**WHAT YOU NEED TO DO**. With the pictures left out, every record must be reproduced exactly.

══ EXTRACTED RECORDS ══

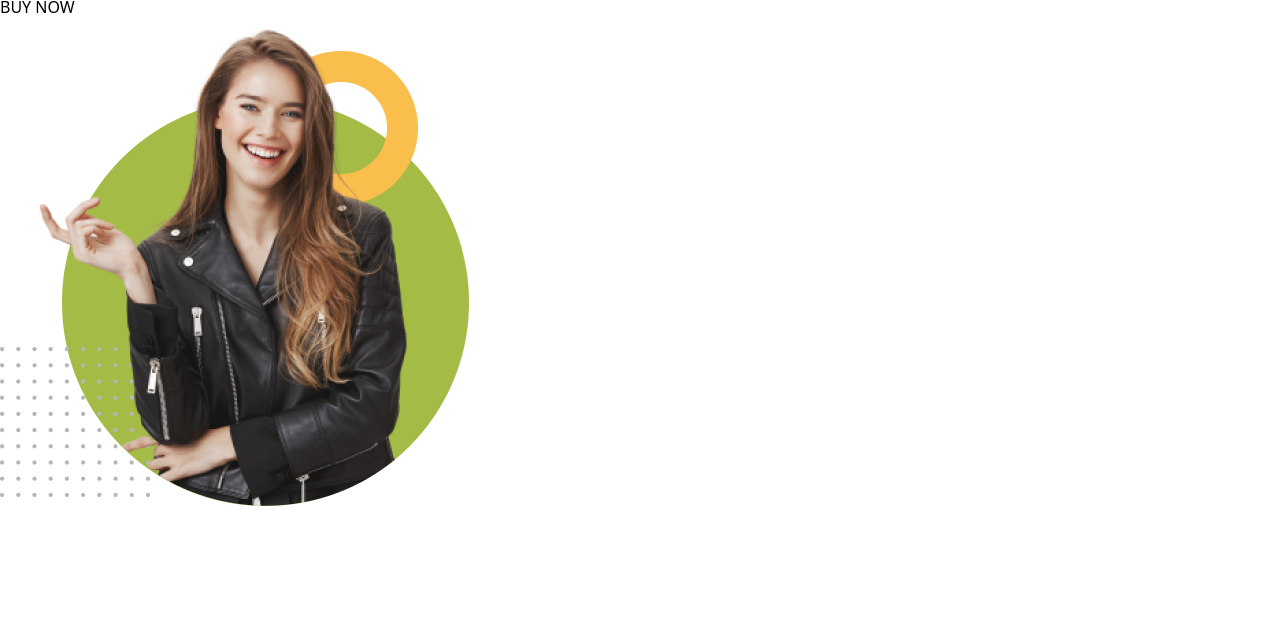
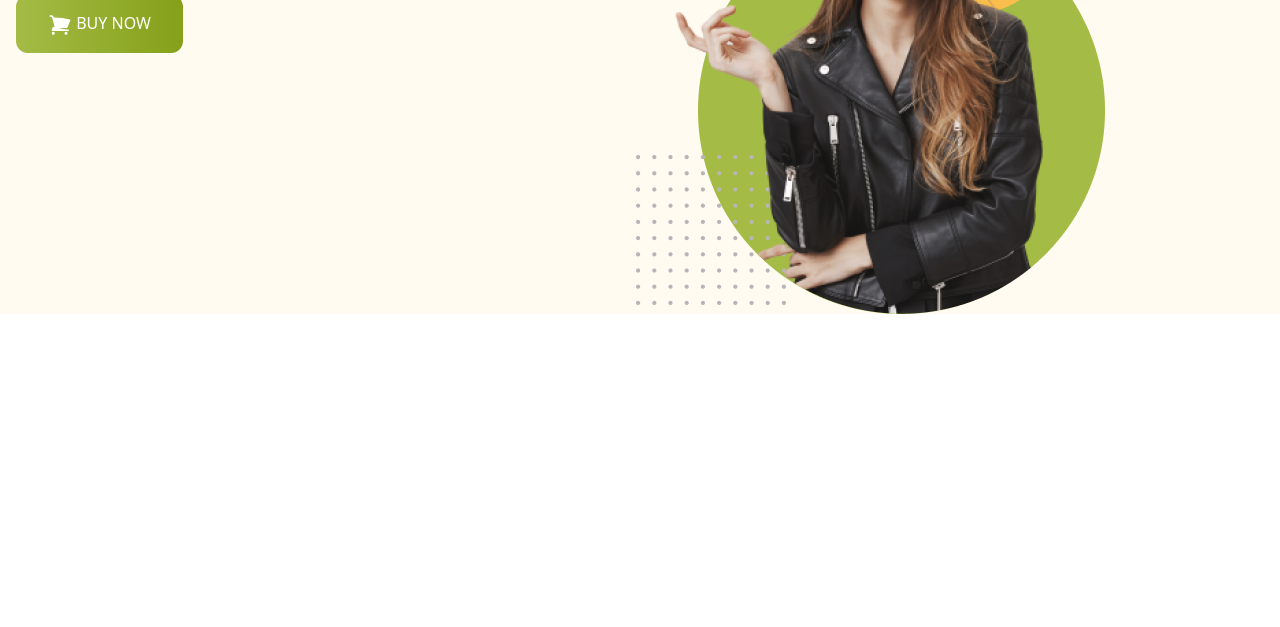
Before and after one commit to mahfuzhasanreza/penguin-fashion-using-tailwind, a plain HTML site: page index.html in a window 1280 px wide. Shown: the part 173-800 px from the top of the page. Drawn offline with nearby package versions, Linux system fonts and the light colour scheme.

Commit message:
Apply Header With Custom Button And Svg Hero Icons

```diff
--- a/index.html
+++ b/index.html
@@ -7,12 +7,13 @@
     <script src="https://cdn.tailwindcss.com"></script>
 </head>
 <body>
-    <header>
+    <header class="bg-[#FFFBF0] pl-4">
+        <!-- navbar start -->
         <nav>
 
         </nav>
         <!-- banner section started  -->
-        <div>
+        <div class="md:flex">
             <div>
                 <h1 class="text-7xl uppercase">
                     <span class="text-orange-400">Be the Penguins</span>
@@ -20,7 +21,12 @@
                     <span class="text-stone-800">of Winter</span>
                 </h1>
                 <p>Lorem Ipsum is simply dummy text of the printing and typesetting industry.</p>
-                <button>BUY NOW</button>
+                <button class="bg-green-300 px-8 py-4 rounded-xl font-medium text-white bg-gradient-to-r from-[#A4BC46] to-[#85A019]">
+                    <svg xmlns="http://www.w3.org/2000/svg" fill="white" viewBox="0 0 24 24" stroke-width="1.5" stroke="currentColor" class="size-6 text-white inline">
+                        <path stroke-linecap="round" stroke-linejoin="round" d="M2.25 3h1.386c.51 0 .955.343 1.087.835l.383 1.437M7.5 14.25a3 3 0 0 0-3 3h15.75m-12.75-3h11.218c1.121-2.3 2.1-4.684 2.924-7.138a60.114 60.114 0 0 0-16.536-1.84M7.5 14.25 5.106 5.272M6 20.25a.75.75 0 1 1-1.5 0 .75.75 0 0 1 1.5 0Zm12.75 0a.75.75 0 1 1-1.5 0 .75.75 0 0 1 1.5 0Z" />
+                    </svg>
+                    BUY NOW
+                </button>
             </div>
             <div>
                 <img src="images/model.png" alt="">
```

═══

**TASK SOLUTION**.
Before and after one commit to mahfuzhasanreza/penguin-fashion-using-tailwind, a plain HTML site: page index.html in a window 1280 px wide. Shown: the part 173-800 px from the top of the page. Drawn offline with nearby package versions, Linux system fonts and the light colour scheme.

Commit message:
Apply Header With Custom Button And Svg Hero Icons

```diff
--- a/index.html
+++ b/index.html
@@ -7,12 +7,13 @@
     <script src="https://cdn.tailwindcss.com"></script>
 </head>
 <body>
-    <header>
+    <header class="bg-[#FFFBF0] pl-4">
+        <!-- navbar start -->
         <nav>
 
         </nav>
         <!-- banner section started  -->
-        <div>
+        <div class="md:flex">
             <div>
                 <h1 class="text-7xl uppercase">
                     <span class="text-orange-400">Be the Penguins</span>
@@ -20,7 +21,12 @@
                     <span class="text-stone-800">of Winter</span>
                 </h1>
                 <p>Lorem Ipsum is simply dummy text of the printing and typesetting industry.</p>
-                <button>BUY NOW</button>
+                <button class="bg-green-300 px-8 py-4 rounded-xl font-medium text-white bg-gradient-to-r from-[#A4BC46] to-[#85A019]">
+                    <svg xmlns="http://www.w3.org/2000/svg" fill="white" viewBox="0 0 24 24" stroke-width="1.5" stroke="currentColor" class="size-6 text-white inline">
+                        <path stroke-linecap="round" stroke-linejoin="round" d="M2.25 3h1.386c.51 0 .955.343 1.087.835l.383 1.437M7.5 14.25a3 3 0 0 0-3 3h15.75m-12.75-3h11.218c1.121-2.3 2.1-4.684 2.924-7.138a60.114 60.114 0 0 0-16.536-1.84M7.5 14.25 5.106 5.272M6 20.25a.75.75 0 1 1-1.5 0 .75.75 0 0 1 1.5 0Zm12.75 0a.75.75 0 1 1-1.5 0 .75.75 0 0 1 1.5 0Z" />
+                    </svg>
+                    BUY NOW
+                </button>
             </div>
             <div>
                 <img src="images/model.png" alt="">
```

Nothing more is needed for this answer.